--- Extracted information Enclosed Below ---
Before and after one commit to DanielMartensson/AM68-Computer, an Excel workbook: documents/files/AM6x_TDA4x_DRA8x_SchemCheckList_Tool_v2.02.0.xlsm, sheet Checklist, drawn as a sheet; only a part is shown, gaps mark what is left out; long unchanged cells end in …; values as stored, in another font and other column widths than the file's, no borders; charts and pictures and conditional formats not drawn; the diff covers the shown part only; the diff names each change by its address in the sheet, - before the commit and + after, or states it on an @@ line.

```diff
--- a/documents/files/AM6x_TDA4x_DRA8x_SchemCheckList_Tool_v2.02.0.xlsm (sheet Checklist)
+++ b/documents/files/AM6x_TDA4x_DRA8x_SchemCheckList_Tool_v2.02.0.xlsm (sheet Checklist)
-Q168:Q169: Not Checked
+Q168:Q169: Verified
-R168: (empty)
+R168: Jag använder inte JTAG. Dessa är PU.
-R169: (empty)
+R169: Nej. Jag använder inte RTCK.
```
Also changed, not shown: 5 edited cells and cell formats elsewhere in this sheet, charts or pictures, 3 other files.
--- End of Enclosed Extracted information ---
Exercise directions: Each record should be repeated in full, exactly as it is written.

Task response:
Before and after one commit to DanielMartensson/AM68-Computer, an Excel workbook: documents/files/AM6x_TDA4x_DRA8x_SchemCheckList_Tool_v2.02.0.xlsm, sheet Checklist, drawn as a sheet; only a part is shown, gaps mark what is left out; long unchanged cells end in …; values as stored, in another font and other column widths than the file's, no borders; charts and pictures and conditional formats not drawn; the diff covers the shown part only; the diff names each change by its address in the sheet, - before the commit and + after, or states it on an @@ line.

```diff
--- a/documents/files/AM6x_TDA4x_DRA8x_SchemCheckList_Tool_v2.02.0.xlsm (sheet Checklist)
+++ b/documents/files/AM6x_TDA4x_DRA8x_SchemCheckList_Tool_v2.02.0.xlsm (sheet Checklist)
-Q168:Q169: Not Checked
+Q168:Q169: Verified
-R168: (empty)
+R168: Jag använder inte JTAG. Dessa är PU.
-R169: (empty)
+R169: Nej. Jag använder inte RTCK.
```
Also changed, not shown: 5 edited cells and cell formats elsewhere in this sheet, charts or pictures, 3 other files.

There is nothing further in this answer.